Why Do e.max Crowns Fracture?By Robert Winter on December 18, 2015 | 7 comments
When I train dental technicians around the world, they state that they have a small percentage of e.max crowns that fracture. It's rare, but e.max crowns can fracture at the time of try-in or during adjustment of the occlusion. The most common reason for the ceramic to fracture is inadequate material thickness.
The manufacturers' stated strength of any ceramic material is totally dependent on the thickness of the material and the preparation design. Manufacturers recommend very specific tooth preparation requirements for their materials in order to guarantee maximum strength and predictable longevity. Needless to say, anything less than following these recommendations will result in a weaker final restoration. Ivoclar's recommended tooth reduction for e.max posterior crowns is:

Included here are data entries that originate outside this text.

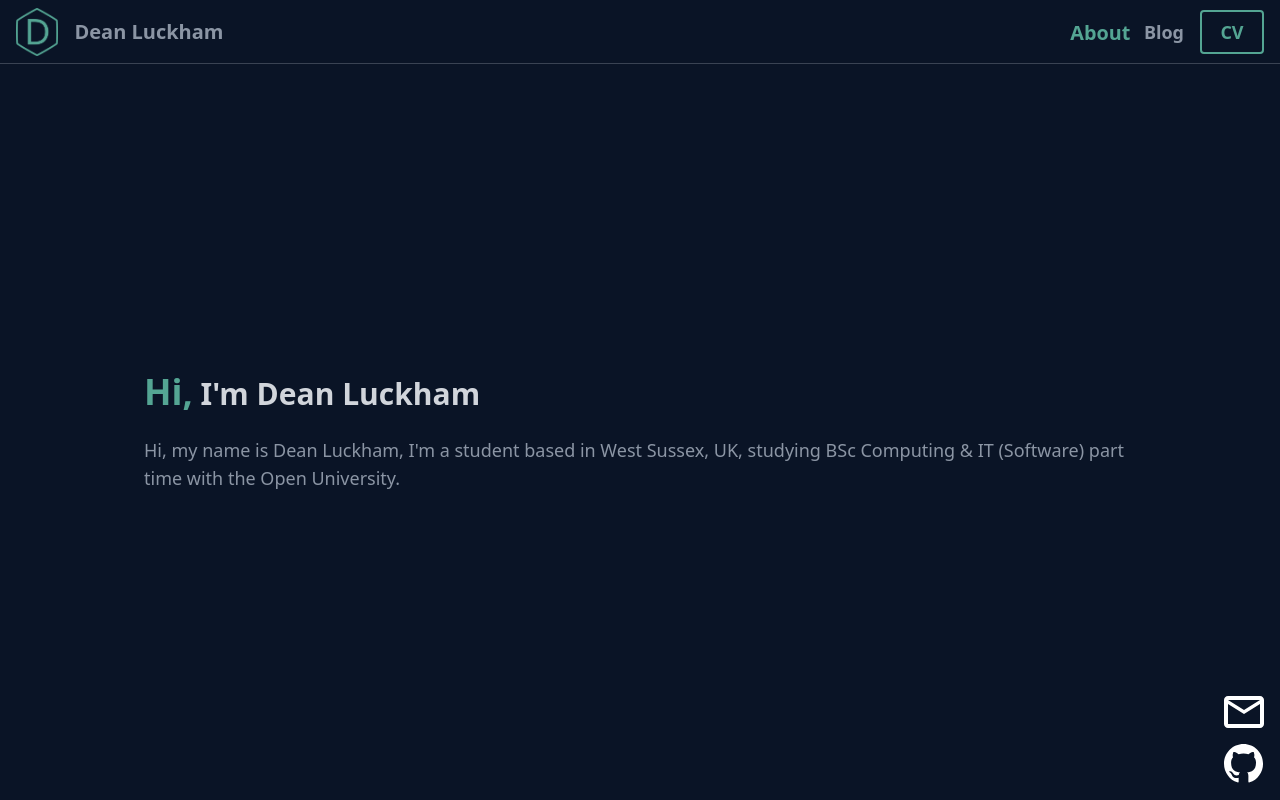
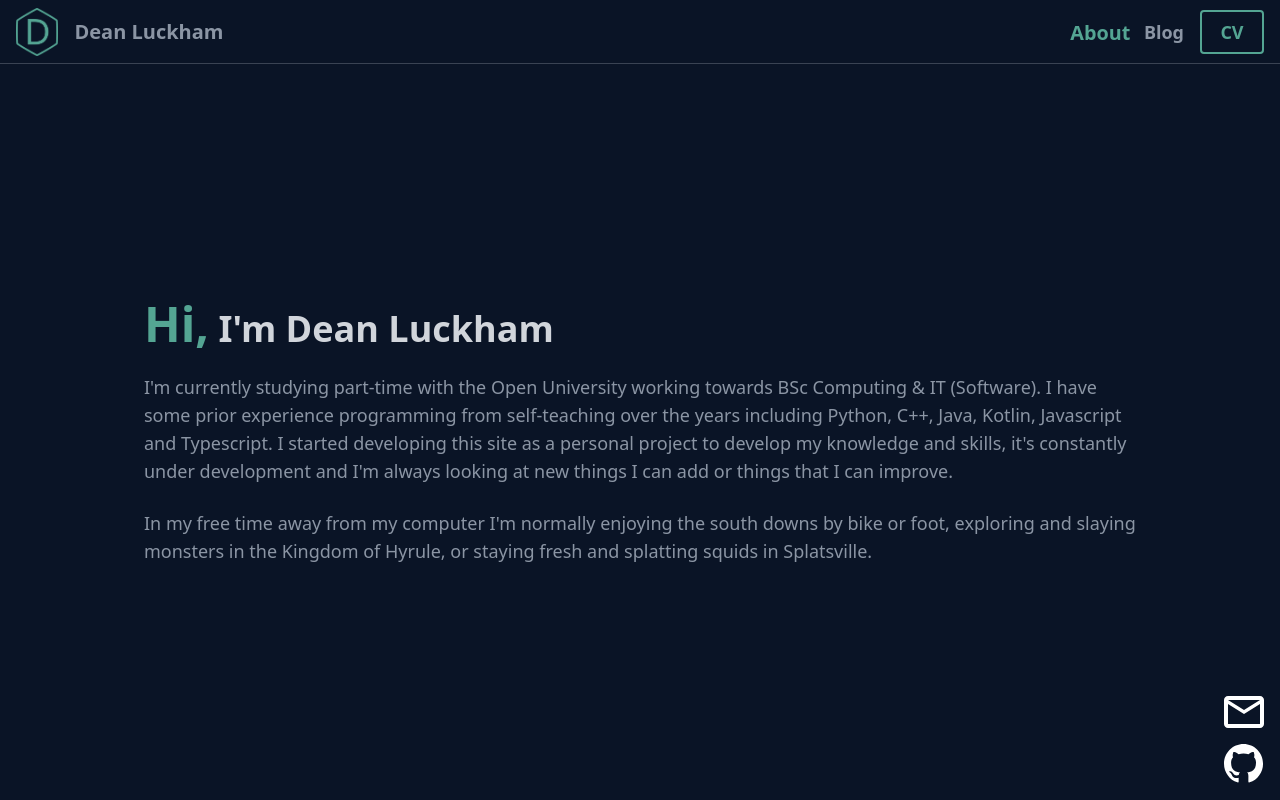
Before and after one commit to DeanLuckham/DeanLuckham, an Angular app: page /about in a window 1280 px wide. Built offline with nearby package versions, Linux system fonts and the light colour scheme.

Commit message:
Update About page

```diff
--- a/src/app/about/about.component.html
+++ b/src/app/about/about.component.html
@@ -1,9 +1,16 @@
 <div id="content" class="text-white flex flex-grow justify-center items-center">
   <div class="flex flex-col justify-start p-20 w-full max-w-6xl gap-6">
-    <h2 class="text-gray-300 font-extrabold text-3xl"><span class="text-4xl text-secondary">Hi,</span> I'm Dean Luckham</h2>
-    <p id="introduction" class="text-dark-gray text-lg">
-      Hi, my name is Dean Luckham, I'm a student based in West Sussex, UK,
-      studying BSc Computing & IT (Software) part time with the Open University.
+    <h2 class="text-gray-300 font-extrabold text-4xl"><span class="text-5xl text-secondary">Hi,</span> I'm Dean Luckham</h2>
+    <p class="text-dark-gray text-lg">
+      I'm currently studying part-time with the Open University working towards BSc Computing & IT (Software).
+      I have some prior experience programming from self-teaching over the years including Python, C++,
+      Java, Kotlin, Javascript and Typescript. I started developing this site as a personal project to develop
+      my knowledge and skills, it's constantly under development and I'm always looking at new things I can add
+      or things that I can improve.
+    </p>
+    <p class="text-dark-gray text-lg">
+      In my free time away from my computer I'm normally enjoying the south downs by bike or foot, exploring and slaying
+      monsters in the Kingdom of Hyrule, or staying fresh and splatting squids in Splatsville.
     </p>
   </div>
 </div>
```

- At least 1.5 mm occlusal reduction for cusp tips and the central groove.
- 1.5 mm on the axial walls circumferentially in the occlusal one-third.
- At least 1.0 mm deep flat shoulder margin. Chamfer or feather edge finish lines are contraindicated.
August 14th, 2012
December 4th, 2012
December 21st, 2012
March 9th, 2013
July 3rd, 2013
September 16th, 2014
April 13th, 2015